Manchester - Embattled England rugby coach Stuart Lancaster has come out fighting after taking heavy blows during the week and said he backs himself on his overall record while in charge of the humiliated World Cup hosts.
The 45-year-old - who replaced Martin Johnson after the debacle of the 2011 World Cup which was dominated by woeful headlines concerning the squad's off-the-pitch behaviour - added he didn't believe the England set-up required radical changes.
Both his and captain Chris Robshaw's roles have been cast into doubt since England suffered the ignominy of becoming the first host nation to exit the tournament at the pool stage after defeats at Twickenham to Wales and then Australia last Saturday.
England play their final game of the campaign against minnows Uruguay in Manchester on Saturday.
"I didn't realise there was a category of 'super coaches' but I take your point," said Lancaster, who has also failed to deliver the Six Nations title in the spell he has been in charge.
"I've had 45 games in charge now so that makes me the second most experienced England coach, I think. My win percentage hasn't been high enough because I didn't win all the games.
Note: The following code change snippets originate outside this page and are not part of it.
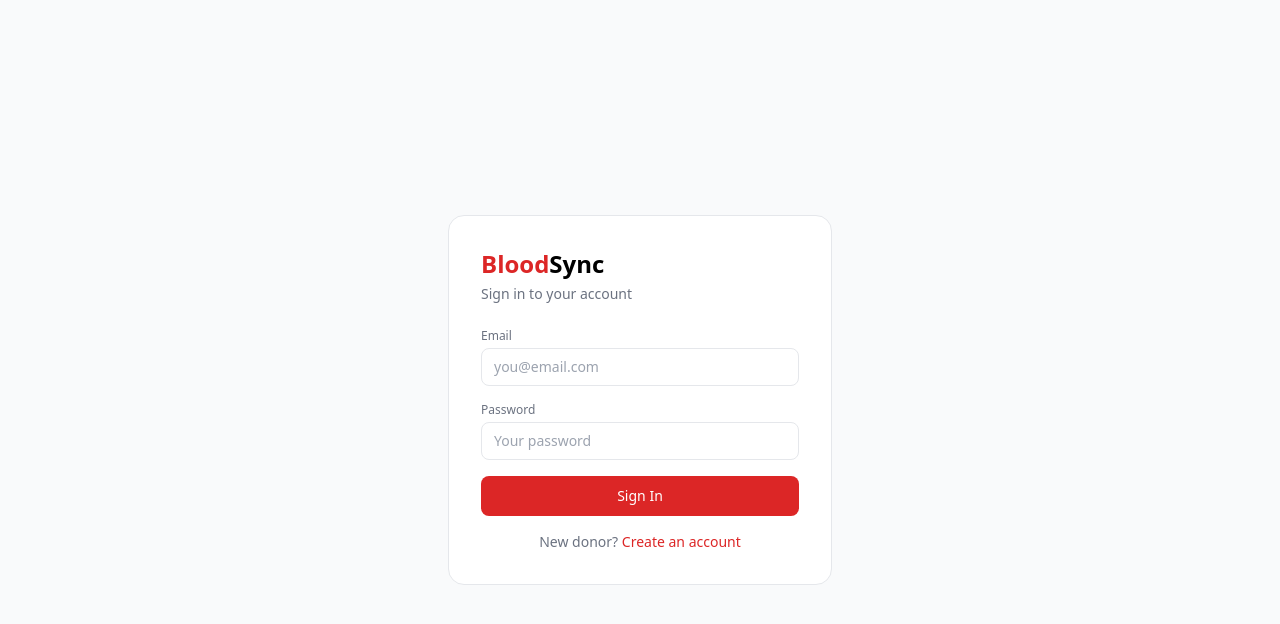
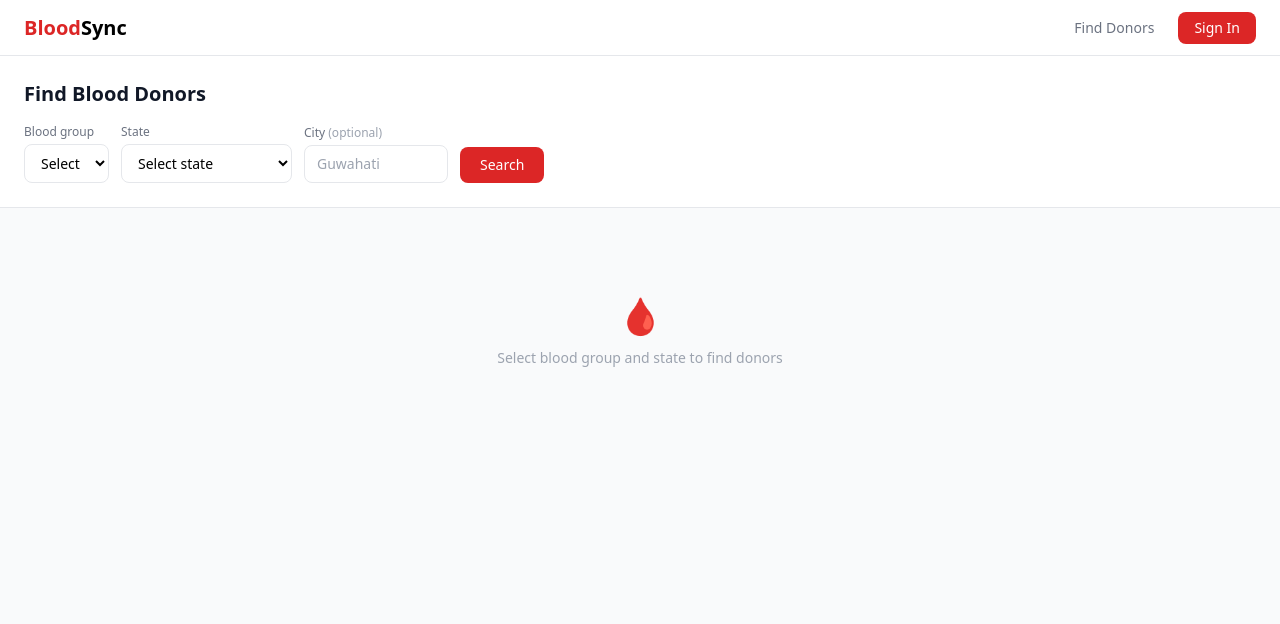
Before and after one commit to Arnab-Kashyap/BloodSync, a React (Vite) app in the folder client/: page /search in a window 1280 px wide. Before the commit this address led to /login. Shown: the top 624 px of the page. Built offline with nearby package versions, Linux system fonts and the light colour scheme.

Commit message:
client ui setup

```diff
--- /dev/null
+++ b/client/src/components/DonorCard.jsx
@@ -0,0 +1,69 @@
+export default function DonorCard({ donor }) {
+  const getScoreColor = (score) => {
+    if (score >= 80) return 'bg-green-500';
+    if (score >= 60) return 'bg-amber-500';
+    return 'bg-red-400';
+  };
+
+  const daysSinceLastDonation = donor.lastDonation
+    ? Math.floor((new Date() - new Date(donor.lastDonation)) / (1000 * 60 * 60 * 24))
+    : null;
+
+  const initials = donor.name
+    .split(' ')
+    .map((n) => n[0])
+    .join('')
+    .toUpperCase()
+    .slice(0, 2);
+
+  return (
+    <div className="bg-white border border-gray-200 rounded-xl p-4 flex items-center gap-4 hover:shadow-md hover:border-red-200 transition-all cursor-pointer">
+      {/* Avatar */}
+      <div className="w-11 h-11 rounded-full bg-red-50 border-2 border-red-100 flex items-center justify-center font-bold text-red-600 text-sm flex-shrink-0">
+        {initials}
+      </div>
+
+      {/* Info */}
+      <div className="flex-1 min-w-0">
+        <div className="font-semibold text-gray-900 text-sm">{donor.name}</div>
+        <div className="text-xs text-gray-500 flex gap-3 mt-0.5 flex-wrap">
+          <span>📍 {donor.city}, {donor.state}</span>
+          <span>{donor.donationCount} donations</span>
+          {daysSinceLastDonation !== null && (
+            <span>Last donated {daysSinceLastDonation}d ago</span>
+          )}
+        </div>
+      </div>
+
+      {/* Right side */}
+      <div className="flex items-center gap-3 flex-shrink-0">
+        {/* Score bar */}
+        <div className="text-right">
+          <div className="text-xs text-gray-400 mb-1">Match</div>
+          <div className="flex items-center gap-1.5">
+            <div className="w-16 h-1.5 bg-gray-100 rounded-full overflow-hidden">
+              <div
+                className={`h-full rounded-full ${getScoreColor(donor.score)}`}
+                style={{ width: `${donor.score}%` }}
+              />
+            </div>
+            <span className="text-xs font-medium text-gray-600">{donor.score}</span>
+          </div>
+        </div>
+
+        {/* Availability */}
+        <div className="text-center">
+          <div className={`text-xs font-medium flex items-center gap-1 ${donor.isAvailable ? 'text-green-600' : 'text-gray-400'}`}>
+            <div className={`w-2 h-2 rounded-full ${donor.isAvailable ? 'bg-green-500' : 'bg-gray-300'}`} />
+            {donor.isAvailable ? 'Available' : 'Unavailable'}
+          </div>
+        </div>
+
+        {/* Blood group badge */}
+        <div className="bg-red-50 border border-red-200 text-red-600 font-bold text-lg px-3 py-1.5 rounded-lg leading-none">
+          {donor.bloodGroup}
+        </div>
+      </div>
+    </div>
+  );
+}
--- /dev/null
+++ b/client/src/components/Navbar.jsx
@@ -0,0 +1,41 @@
+import { Link, useNavigate } from 'react-router-dom';
+import { useAuth } from '../context/AuthContext';
+
+export default function Navbar() {
+  const { user, logout } = useAuth();
+  const navigate = useNavigate();
+
+  const handleLogout = () => {
+    logout();
+    navigate('/login');
+  };
+
+  return (
+    <nav className="bg-white border-b border-gray-200 px-6 h-14 flex items-center justify-between sticky top-0 z-50">
+      <Link to="/" className="font-bold text-xl">
+        <span className="text-red-600">Blood</span>Sync
+      </Link>
+      <div className="flex items-center gap-3">
+        <Link to="/search" className="text-sm text-gray-500 hover:text-gray-900 px-3 py-1.5 rounded-lg hover:bg-gray-100 transition-colors">
+          Find Donors
+        </Link>
+        {user ? (
+          <>
+            <Link to="/dashboard" className="text-sm text-gray-500 hover:text-gray-900 px-3 py-1.5 rounded-lg hover:bg-gray-100 transition-colors">
+              Dashboard
+            </Link>
+            <button onClick={handleLogout}
+              className="text-sm bg-red-600 hover:bg-red-500 text-white px-4 py-1.5 rounded-lg transition-colors">
+              Logout
+            </button>
+          </>
+        ) : (
+          <Link to="/login"
+            className="text-sm bg-red-600 hover:bg-red-500 text-white px-4 py-1.5 rounded-lg transition-colors">
+            Sign In
+          </Link>
+        )}
+      </div>
+    </nav>
+  );
+}
--- a/client/src/main.jsx
+++ b/client/src/main.jsx
@@ -7,12 +7,14 @@ import Register from './pages/Register'
 import Login from './pages/Login'
 import Dashboard from './pages/Dashboard'
 import PrivateRoute from './components/PrivateRoute'
+import Search from './pages/Search'
 
 createRoot(document.getElementById('root')).render(
   <StrictMode>
     <AuthProvider>
       <BrowserRouter>
         <Routes>
+          <Route path="/search" element={<Search />} />
           <Route path="/register" element={<Register />} />
           <Route path="/login" element={<Login />} />
           <Route path="/dashboard" element={
--- a/client/src/pages/Dashboard.jsx
+++ b/client/src/pages/Dashboard.jsx
@@ -1,5 +1,6 @@
 import { useAuth } from '../context/AuthContext';
 import { useNavigate } from 'react-router-dom';
+import Navbar from '../components/Navbar';
 
 export default function Dashboard() {
   const { user, logout } = useAuth();
--- a/client/src/pages/Login.jsx
+++ b/client/src/pages/Login.jsx
@@ -1,6 +1,7 @@
 import { useState } from 'react';
 import { Link, useNavigate } from 'react-router-dom';
 import { useAuth } from '../context/AuthContext';
+import Navbar from '../components/Navbar';
 
 export default function Login() {
   const navigate = useNavigate();
--- a/client/src/pages/Register.jsx
+++ b/client/src/pages/Register.jsx
@@ -1,6 +1,7 @@
 import { useState } from 'react';
 import { Link, useNavigate } from 'react-router-dom';
 import { useAuth } from '../context/AuthContext';
+import Navbar from '../components/Navbar';
 
 const BLOOD_GROUPS = ['A+', 'A-', 'B+', 'B-', 'AB+', 'AB-', 'O+', 'O-'];
 
--- /dev/null
+++ b/client/src/pages/Search.jsx
@@ -0,0 +1,133 @@
+import { useState } from 'react';
+import Navbar from '../components/Navbar';
+import DonorCard from '../components/DonorCard';
+import api from '../api/axios';
+
+const BLOOD_GROUPS = ['A+', 'A-', 'B+', 'B-', 'AB+', 'AB-', 'O+', 'O-'];
+
+const STATES = [
+  'Andhra Pradesh', 'Arunachal Pradesh', 'Assam', 'Bihar',
+  'Chhattisgarh', 'Delhi', 'Goa', 'Gujarat', 'Haryana',
+  'Himachal Pradesh', 'Jharkhand', 'Karnataka', 'Kerala',
+  'Madhya Pradesh', 'Maharashtra', 'Manipur', 'Meghalaya',
+  'Mizoram', 'Nagaland', 'Odisha', 'Punjab', 'Rajasthan',
+  'Sikkim', 'Tamil Nadu', 'Telangana', 'Tripura',
+  'Uttar Pradesh', 'Uttarakhand', 'West Bengal',
+];
+
+export default function Search() {
+  const [form, setForm] = useState({ bloodGroup: '', state: '', city: '' });
+  const [donors, setDonors] = useState([]);
+  const [loading, setLoading] = useState(false);
+  const [searched, setSearched] = useState(false);
+  const [error, setError] = useState('');
+  const [meta, setMeta] = useState(null);
+
+  const handleChange = (e) => {
+    setForm({ ...form, [e.target.name]: e.target.value });
+  };
+
+  const handleSearch = async (e) => {
+    e.preventDefault();
+    setLoading(true);
+    setError('');
+    setSearched(true);
+
+    try {
+      const params = new URLSearchParams({
+        bloodGroup: form.bloodGroup,
+        state: form.state,
+        ...(form.city && { city: form.city }),
+      });
+
+      const { data } = await api.get(`/search?${params}`);
+      setDonors(data.donors);
+      setMeta(data);
+    } catch (err) {
+      setError(err.response?.data?.message || 'Search failed');
+    } finally {
+      setLoading(false);
+    }
+  };
+
+  return (
+    <div className="min-h-screen bg-gray-50">
+      <Navbar />
+
+      {/* Search header */}
+      <div className="bg-white border-b border-gray-200 px-6 py-6">
+        <h2 className="text-xl font-bold text-gray-900 mb-4">Find Blood Donors</h2>
+        <form onSubmit={handleSearch} className="flex gap-3 flex-wrap items-end">
+          <div>
+            <label className="text-xs font-medium text-gray-500 block mb-1">Blood group</label>
+            <select name="bloodGroup" value={form.bloodGroup} onChange={handleChange} required
+              className="border border-gray-200 rounded-lg px-3 py-2 text-sm outline-none focus:border-red-400 bg-white">
+              <option value="">Select</option>
+              {BLOOD_GROUPS.map(bg => <option key={bg}>{bg}</option>)}
+            </select>
+          </div>
+
+          <div>
+            <label className="text-xs font-medium text-gray-500 block mb-1">State</label>
+            <select name="state" value={form.state} onChange={handleChange} required
+              className="border border-gray-200 rounded-lg px-3 py-2 text-sm outline-none focus:border-red-400 bg-white">
+              <option value="">Select state</option>
+              {STATES.map(s => <option key={s}>{s}</option>)}
+            </select>
+          </div>
+
+          <div>
+            <label className="text-xs font-medium text-gray-500 block mb-1">City <span className="text-gray-400">(optional)</span></label>
+            <input name="city" value={form.city} onChange={handleChange}
+              placeholder="Guwahati"
+              className="border border-gray-200 rounded-lg px-3 py-2 text-sm outline-none focus:border-red-400 w-36" />
+          </div>
+
+          <button type="submit" disabled={loading}
+            className="bg-red-600 hover:bg-red-500 text-white px-5 py-2 rounded-lg text-sm font-medium transition-colors">
+            {loading ? 'Searching...' : 'Search'}
+          </button>
+        </form>
+      </div>
+
+      {/* Results */}
+      <div className="max-w-3xl mx-auto px-6 py-6">
+        {error && (
+          <div className="bg-red-50 text-red-600 border border-red-200 rounded-lg px-4 py-3 text-sm mb-4">
+            {error}
+          </div>
+        )}
+
+        {searched && !loading && (
+          <div className="flex items-center justify-between mb-3">
+            <span className="text-sm text-gray-500">
+              {donors.length > 0
+                ? `${donors.length} donor${donors.length > 1 ? 's' : ''} found in ${meta?.city || meta?.state}`
+                : 'No donors found — try a different location or blood group'}
+            </span>
+            {donors.length > 0 && (
+              <span className="text-xs text-gray-400">Sorted by best match</span>
+            )}
+          </div>
+        )}
+
+        {loading && (
+          <div className="text-center py-12 text-gray-400 text-sm">Searching donors...</div>
+        )}
+
+        <div className="space-y-3">
+          {donors.map((donor) => (
+            <DonorCard key={donor._id} donor={donor} />
+          ))}
+        </div>
+
+        {!searched && (
+          <div className="text-center py-16 text-gray-400">
+            <div className="text-4xl mb-3">🩸</div>
+            <div className="text-sm">Select blood group and state to find donors</div>
+          </div>
+        )}
+      </div>
+    </div>
+  );
+}
```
"I obviously back myself. We've beaten every international team along the way.
"But obviously you get judged on one thing.
"For 70 minutes against Wales we were in charge (England led by 10 points on three occasions) and we lost the game. Against Australia, there were times we were on top. Results define coaching decisions but there's other things I take confidence from."
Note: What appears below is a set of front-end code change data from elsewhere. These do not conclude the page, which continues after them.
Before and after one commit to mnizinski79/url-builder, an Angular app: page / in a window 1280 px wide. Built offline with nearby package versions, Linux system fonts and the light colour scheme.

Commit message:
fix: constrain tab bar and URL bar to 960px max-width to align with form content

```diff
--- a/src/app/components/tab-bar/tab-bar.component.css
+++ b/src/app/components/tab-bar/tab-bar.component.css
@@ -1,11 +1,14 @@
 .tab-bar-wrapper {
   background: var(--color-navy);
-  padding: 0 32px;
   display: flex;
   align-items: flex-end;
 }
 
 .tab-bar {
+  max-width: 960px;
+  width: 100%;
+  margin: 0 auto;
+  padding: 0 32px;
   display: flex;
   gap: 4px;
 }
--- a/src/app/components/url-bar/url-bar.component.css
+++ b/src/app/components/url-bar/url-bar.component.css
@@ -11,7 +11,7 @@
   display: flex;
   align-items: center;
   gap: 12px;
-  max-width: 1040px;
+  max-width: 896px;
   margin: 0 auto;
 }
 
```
Lancaster, who has been castigated for his selection policy both for the overall squad and the match days XV, said he thought what he had implemented concerning the structure should be retained.
"I would say no, but then I would say that, wouldn't I?" said Lancaster. "Because I built it. Things need to be done better, there's no doubt about it."
He also mounted a strong defence of Robshaw, who was a surprise choice by Lancaster as captain in 2012 as he only had one cap to his name, though as a player many have suggested he wasn't good enough to play for England.
"Forty-odd games he's played at seven for England and he's got man of the match, I think, in double figures," said Lancaster.
"At the weekend it wasn't a Robshaw failure that (David) Pocock turned the ball over, it was a team failure.
"Pocock turned the ball over five times, we did so three times. It's tough on him to hold one person accountable."
Lancaster, who has at least been credited with restoring the England team's image off the pitch which was in shreds when he took over, made light of the media blitz that has lampooned him and Robshaw in particular.
"It depends on which blizzard you read or get involved in with your snow goggles," said Lancaster.
"I didn't need to read it to know what was being said. Emotions were high and rightly so. Our objective was to win the World Cup and we didn't get out of the group stages."